Andrew Cohen on labour migration and labour relations in southern Africa, c.1900-2000

Labour migration has been of crucial importance in southern Africa for centuries, with large numbers of people having moved across the region to mines, farms and urban centres in South Africa. This continues to this day.

Dr Andrew Cohen, Senior Lecturer in Imperial History, is particularly interested in the ways in which multinational business navigated the rapidly changing political landscape of late colonial/early post-colonial Africa, and his research examines the long-term impact of labour migration in southern Africa; the changes in occupational structures over the course of the twentieth century; and processes and rates of proletarianisation and the legacies of labour surpluses across the region.

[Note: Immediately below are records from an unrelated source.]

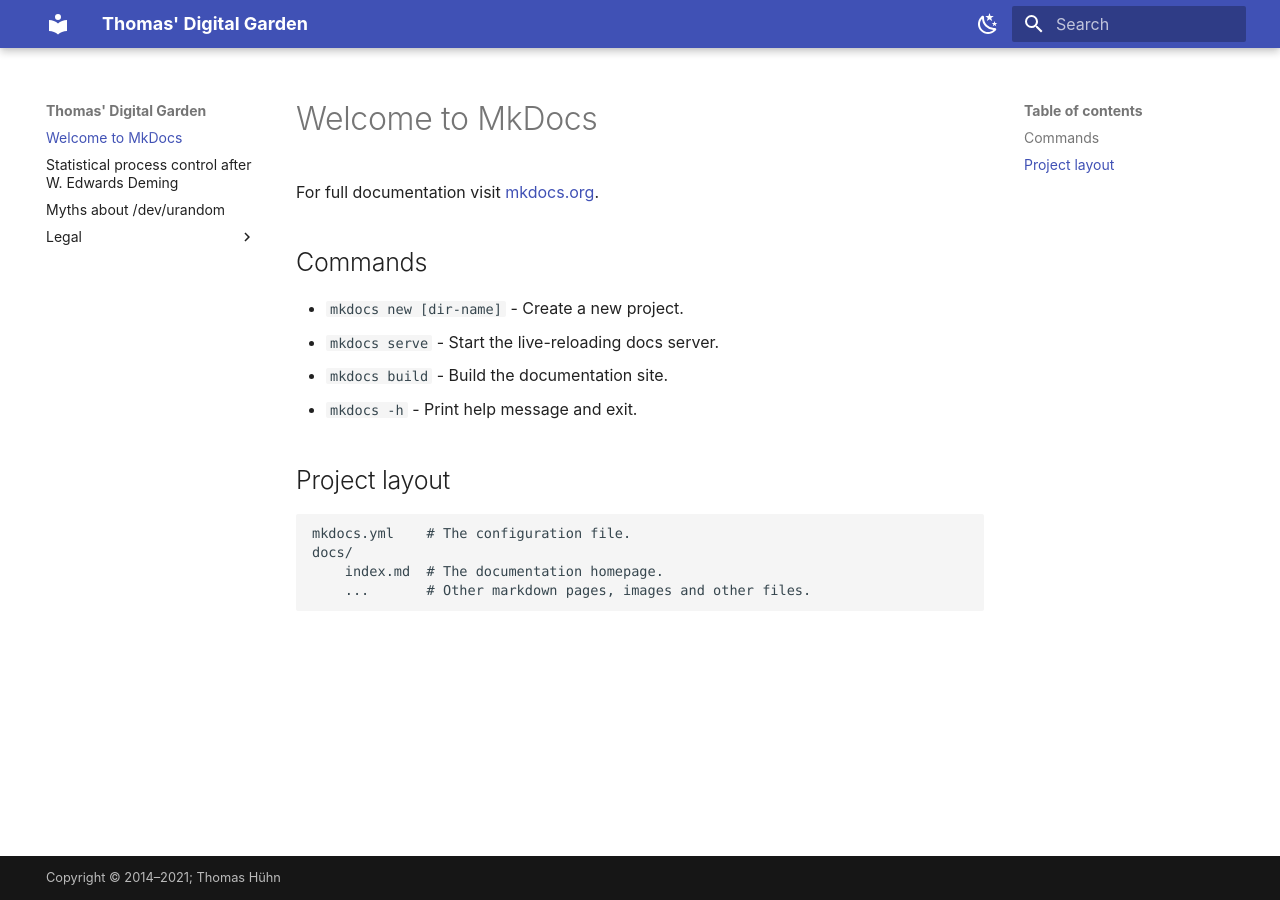
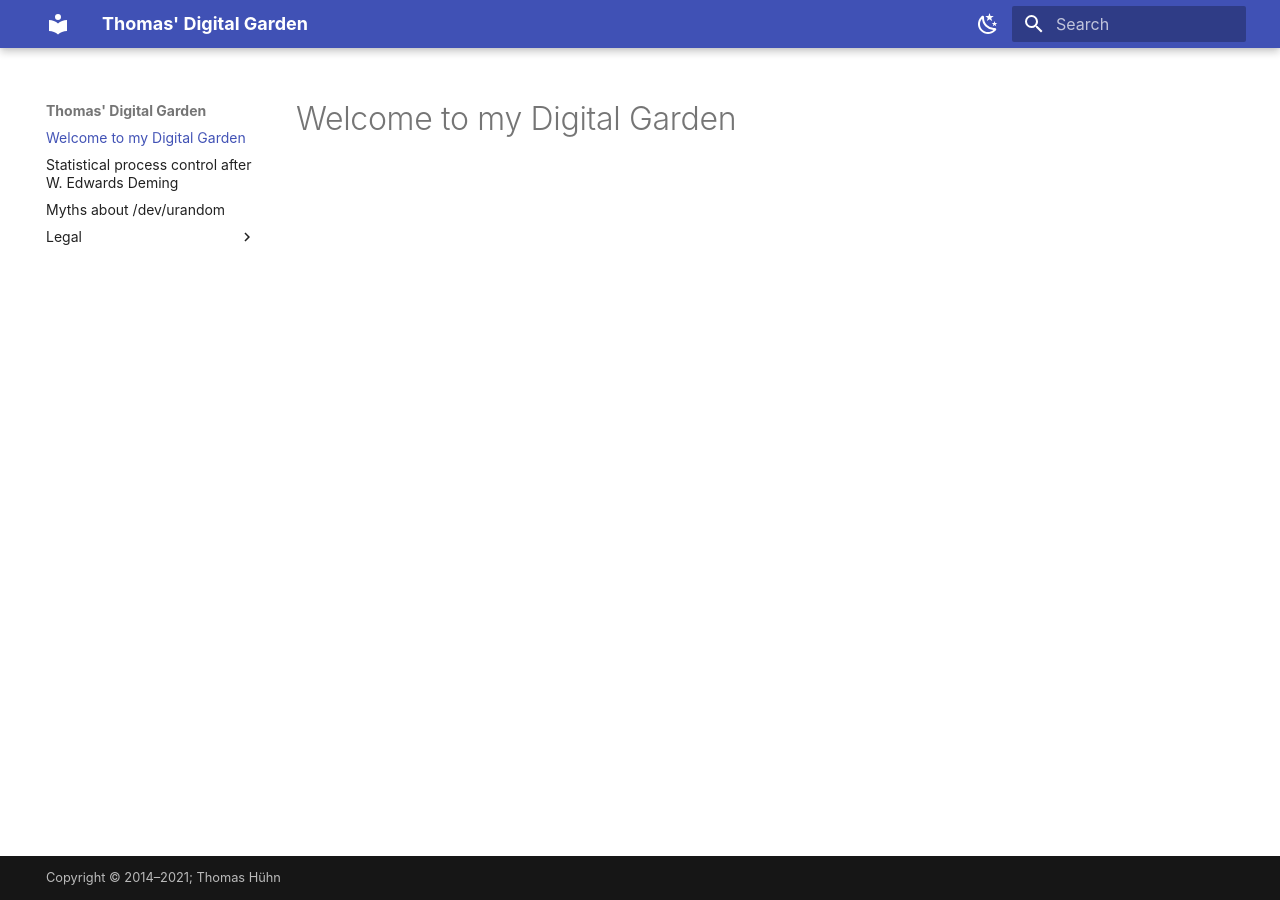
Before and after one commit to th/2uo.de, an MkDocs documentation site: the page built from docs/index.md, in a window 1280 px wide. Built offline with MkDocs 1.6.1 and Material for MkDocs 9.7.7, drawn with Linux system fonts in a browser that asks for light colours.

Commit message:
Remove mkdocs boilerplate.

```diff
--- a/docs/index.md
+++ b/docs/index.md
@@ -1,17 +1 @@
-# Welcome to MkDocs
-
-For full documentation visit [mkdocs.org](https://www.mkdocs.org).
-
-## Commands
-
-* `mkdocs new [dir-name]` - Create a new project.
-* `mkdocs serve` - Start the live-reloading docs server.
-* `mkdocs build` - Build the documentation site.
-* `mkdocs -h` - Print help message and exit.
-
-## Project layout
-
-    mkdocs.yml    # The configuration file.
-    docs/
-        index.md  # The documentation homepage.
-        ...       # Other markdown pages, images and other files.
+# Welcome to my Digital Garden
```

Andrew is currently writing up the research from a British Academy Newton Fund project entitled ‘Labour Migration and Labour Relations in southern Africa, c.1900-2000’ with Dr Rory Pilossof (University of the Free State, South Africa).The primary focus of this project is to make census and labour data from South and southern Africa more accessible to researchers, academics and other interested parties. This will offer unprecedented opportunities for comparative and collaborative work.

The social and economic development of South Africa was fundamentally shaped by migrant labour practices, particularly after the large-scale exploitation of mineral resources began in the late nineteenth century. The end of Apartheid in 1994, however, saw new research agendas proliferate and the focus on labour issues wane. Where work has been undertaken its focus is invariably framed by the nation state, rather than providing a transnational analysis of the development of labour systems.

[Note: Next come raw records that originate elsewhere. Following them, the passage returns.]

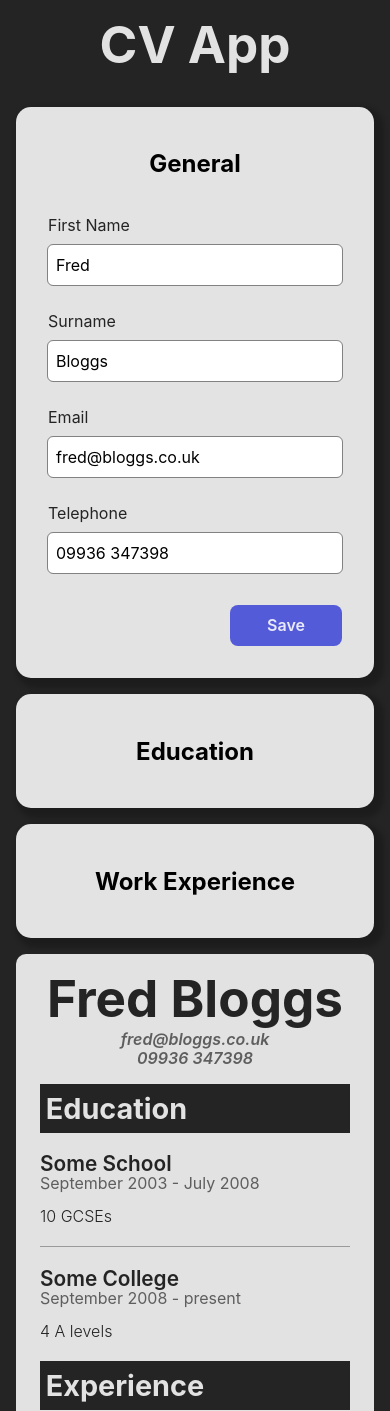
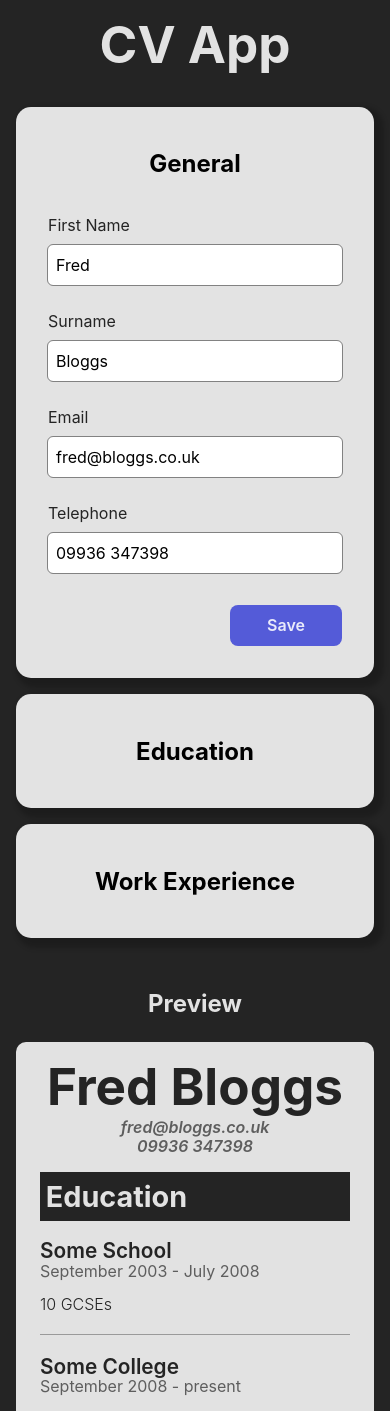
Before and after one commit to rubicon2/odin-cv-app, a React (Vite) app: page / in a window 390 px wide. Shown: the top 1411 px of the page. Built offline with nearby package versions, Linux system fonts and the light colour scheme.

Commit message:
Add CV preview title at small screen sizes

```diff
--- a/src/App.css
+++ b/src/App.css
@@ -18,6 +18,10 @@
   display: flex;
   flex-direction: column;
   gap: 1rem;
+}
+
+.preview-title {
+  display: none;
 }
 
 .cv-preview-area {
@@ -42,6 +46,14 @@
     display: flex;
     flex-direction: column;
   }
+
+  .input-area {
+    margin-bottom: 2rem;
+  }
+
+  .preview-title {
+    display: block;
+  }
 }
 
 @media print {
--- a/src/App.jsx
+++ b/src/App.jsx
@@ -207,6 +207,7 @@ function App() {
           </CollapsibleContainer>
         </div>
         <div>
+          <h2 className="preview-title">Preview</h2>
           <div className="cv-preview-area">
             <CvPreview state={cvPreviewData} />
           </div>
```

This project seeks to re-engage with debates on labour migration and occupational structures in South Africa in order to both trace the historical developments of labour relations and structures, and to better contextualise contemporary considerations and issues. This was achieved through the collection of a wide range of labour data from South Africa, as well as Lesotho, Swaziland, Mozambique, Zimbabwe, Botswana, Namibia, Zambia and Malawi.

Census and labour force survey data, while often problematic and rudimentary, exists in all of these nations, collected initially by the colonial state, and later by the post-colonial governments. Census data shows population indicators, such as total population, age breakdown, gender split and economically active populations. Labour data will illustrate major industries of employment, how these shifted over time, rates of proletarianisation, occupational structures and how these have changed over time. In addition, migration data was added to these findings to situate the simple figures presented. As in many cases the official data collected was very rudimentary, this project will provide regional specific formulas in order to offer more accurate calculations on population size, economically active populations, those unaccounted for in official accounts and the number of migrant labourers.

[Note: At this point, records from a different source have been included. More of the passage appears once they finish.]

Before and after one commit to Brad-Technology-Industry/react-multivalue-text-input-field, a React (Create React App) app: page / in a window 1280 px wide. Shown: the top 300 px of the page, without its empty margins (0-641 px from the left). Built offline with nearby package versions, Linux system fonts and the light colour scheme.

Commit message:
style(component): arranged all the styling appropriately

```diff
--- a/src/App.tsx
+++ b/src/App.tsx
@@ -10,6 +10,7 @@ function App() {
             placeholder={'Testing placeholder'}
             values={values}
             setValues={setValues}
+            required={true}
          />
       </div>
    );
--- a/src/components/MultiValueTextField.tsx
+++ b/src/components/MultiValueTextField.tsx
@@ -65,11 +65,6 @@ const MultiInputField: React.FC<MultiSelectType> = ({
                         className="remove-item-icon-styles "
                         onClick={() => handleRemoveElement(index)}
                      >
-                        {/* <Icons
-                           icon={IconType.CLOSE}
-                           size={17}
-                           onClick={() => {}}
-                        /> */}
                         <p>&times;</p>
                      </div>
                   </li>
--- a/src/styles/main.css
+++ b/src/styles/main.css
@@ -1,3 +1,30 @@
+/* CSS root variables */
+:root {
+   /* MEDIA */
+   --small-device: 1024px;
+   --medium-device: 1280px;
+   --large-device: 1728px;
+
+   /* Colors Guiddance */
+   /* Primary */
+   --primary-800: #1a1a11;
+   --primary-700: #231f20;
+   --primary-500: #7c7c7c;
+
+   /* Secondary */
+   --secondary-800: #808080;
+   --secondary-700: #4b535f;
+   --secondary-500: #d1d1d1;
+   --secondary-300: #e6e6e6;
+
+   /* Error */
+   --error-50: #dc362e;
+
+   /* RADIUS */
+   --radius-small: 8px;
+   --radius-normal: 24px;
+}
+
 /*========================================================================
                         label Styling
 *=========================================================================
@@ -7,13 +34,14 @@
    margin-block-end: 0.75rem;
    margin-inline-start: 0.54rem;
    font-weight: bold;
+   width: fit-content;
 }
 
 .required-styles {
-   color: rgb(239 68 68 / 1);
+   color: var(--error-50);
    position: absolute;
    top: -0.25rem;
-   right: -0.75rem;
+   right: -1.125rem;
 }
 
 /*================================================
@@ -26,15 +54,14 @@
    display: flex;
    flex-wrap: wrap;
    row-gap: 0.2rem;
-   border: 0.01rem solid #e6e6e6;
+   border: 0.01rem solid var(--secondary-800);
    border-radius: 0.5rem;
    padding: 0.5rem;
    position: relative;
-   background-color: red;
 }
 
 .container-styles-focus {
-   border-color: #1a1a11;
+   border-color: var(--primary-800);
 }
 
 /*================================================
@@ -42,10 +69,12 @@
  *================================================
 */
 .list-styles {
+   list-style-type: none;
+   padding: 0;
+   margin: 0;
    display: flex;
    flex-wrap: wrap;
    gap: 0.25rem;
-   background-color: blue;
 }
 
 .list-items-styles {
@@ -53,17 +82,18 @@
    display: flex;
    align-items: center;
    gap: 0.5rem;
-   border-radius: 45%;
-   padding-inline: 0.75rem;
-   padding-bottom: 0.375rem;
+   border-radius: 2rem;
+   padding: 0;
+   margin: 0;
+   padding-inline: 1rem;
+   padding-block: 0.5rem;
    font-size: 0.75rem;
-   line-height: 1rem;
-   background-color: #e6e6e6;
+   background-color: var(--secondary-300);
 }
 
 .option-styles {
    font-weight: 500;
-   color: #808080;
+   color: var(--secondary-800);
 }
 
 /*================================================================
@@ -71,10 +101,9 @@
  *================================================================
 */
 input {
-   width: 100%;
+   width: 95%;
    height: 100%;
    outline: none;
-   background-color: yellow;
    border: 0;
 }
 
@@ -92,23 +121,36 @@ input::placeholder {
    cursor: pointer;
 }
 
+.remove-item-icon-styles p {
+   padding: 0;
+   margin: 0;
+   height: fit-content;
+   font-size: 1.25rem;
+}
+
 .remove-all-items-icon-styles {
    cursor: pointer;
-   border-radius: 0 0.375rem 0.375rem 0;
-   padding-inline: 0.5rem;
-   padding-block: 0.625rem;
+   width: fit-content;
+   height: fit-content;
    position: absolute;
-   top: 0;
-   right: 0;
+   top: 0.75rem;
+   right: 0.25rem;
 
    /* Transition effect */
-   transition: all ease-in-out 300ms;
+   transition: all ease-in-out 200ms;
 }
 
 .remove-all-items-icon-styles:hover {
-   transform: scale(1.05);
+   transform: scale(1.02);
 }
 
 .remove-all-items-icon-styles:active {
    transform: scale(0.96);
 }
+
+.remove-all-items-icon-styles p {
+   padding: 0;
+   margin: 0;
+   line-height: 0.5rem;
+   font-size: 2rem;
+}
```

The first volume drawing on this research, Labour and Economic Change in Southern Africa c.1900-2000: Vol. 1: Zimbabwe, Zambia and Malawi, will be published by Routledge in 2021.